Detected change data
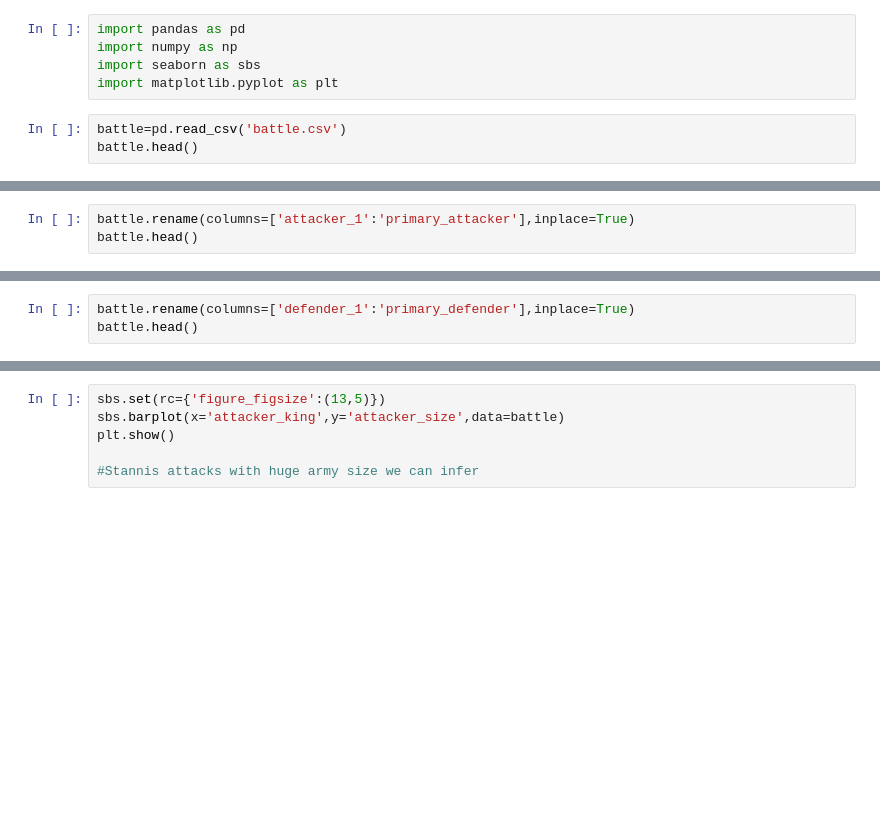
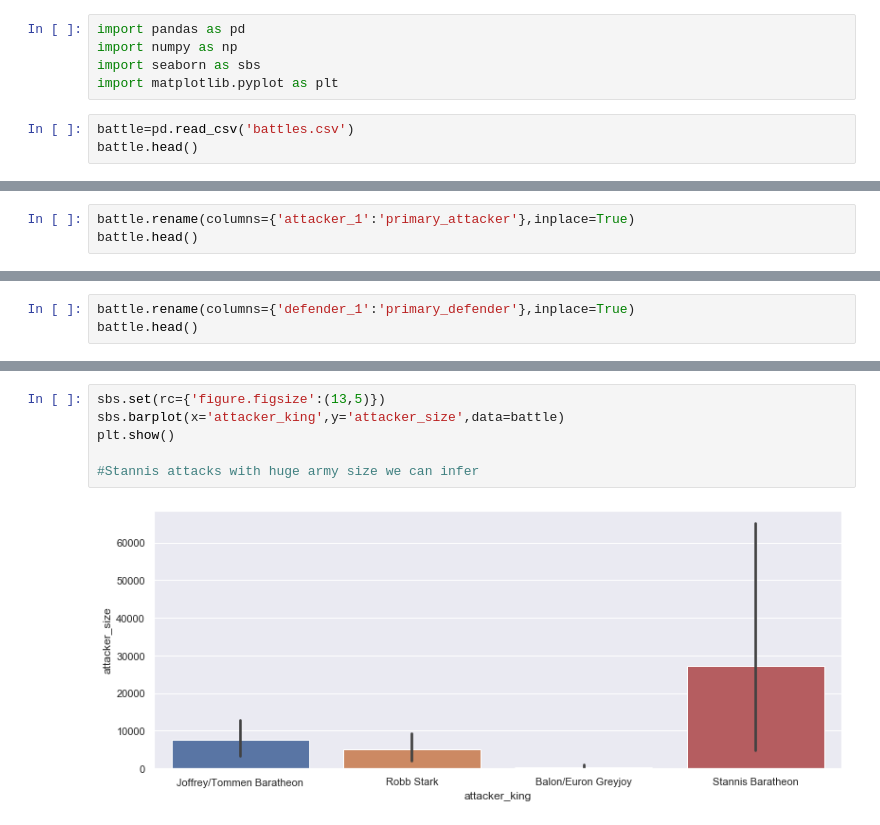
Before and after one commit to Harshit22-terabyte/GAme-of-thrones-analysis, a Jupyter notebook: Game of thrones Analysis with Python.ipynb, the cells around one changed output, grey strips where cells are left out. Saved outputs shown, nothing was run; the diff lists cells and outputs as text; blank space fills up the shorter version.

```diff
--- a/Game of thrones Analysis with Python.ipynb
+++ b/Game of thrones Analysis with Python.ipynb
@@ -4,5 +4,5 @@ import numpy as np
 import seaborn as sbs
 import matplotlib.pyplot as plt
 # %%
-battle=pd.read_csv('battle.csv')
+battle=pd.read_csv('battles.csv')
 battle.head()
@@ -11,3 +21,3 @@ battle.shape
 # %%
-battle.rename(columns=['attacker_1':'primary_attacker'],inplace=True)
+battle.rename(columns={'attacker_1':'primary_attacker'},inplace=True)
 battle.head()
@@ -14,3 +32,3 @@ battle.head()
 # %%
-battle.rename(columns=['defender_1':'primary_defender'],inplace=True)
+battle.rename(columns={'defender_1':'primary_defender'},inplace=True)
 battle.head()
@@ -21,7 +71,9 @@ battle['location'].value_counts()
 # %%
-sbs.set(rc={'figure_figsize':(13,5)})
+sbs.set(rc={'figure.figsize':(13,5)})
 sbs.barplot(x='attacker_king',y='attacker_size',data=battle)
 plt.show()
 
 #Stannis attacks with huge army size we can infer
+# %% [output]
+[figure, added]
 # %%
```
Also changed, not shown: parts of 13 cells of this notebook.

DESCRIPTION OF THE TASK = A complete answer gives every line of the records holding "with".

RESULT OF THE EXERCISE =
Before and after one commit to Harshit22-terabyte/GAme-of-thrones-analysis, a Jupyter notebook: Game of thrones Analysis with Python.ipynb, the cells around one changed output, grey strips where cells are left out. Saved outputs shown, nothing was run; the diff lists cells and outputs as text; blank space fills up the shorter version.
--- a/Game of thrones Analysis with Python.ipynb
+++ b/Game of thrones Analysis with Python.ipynb
 #Stannis attacks with huge army size we can infer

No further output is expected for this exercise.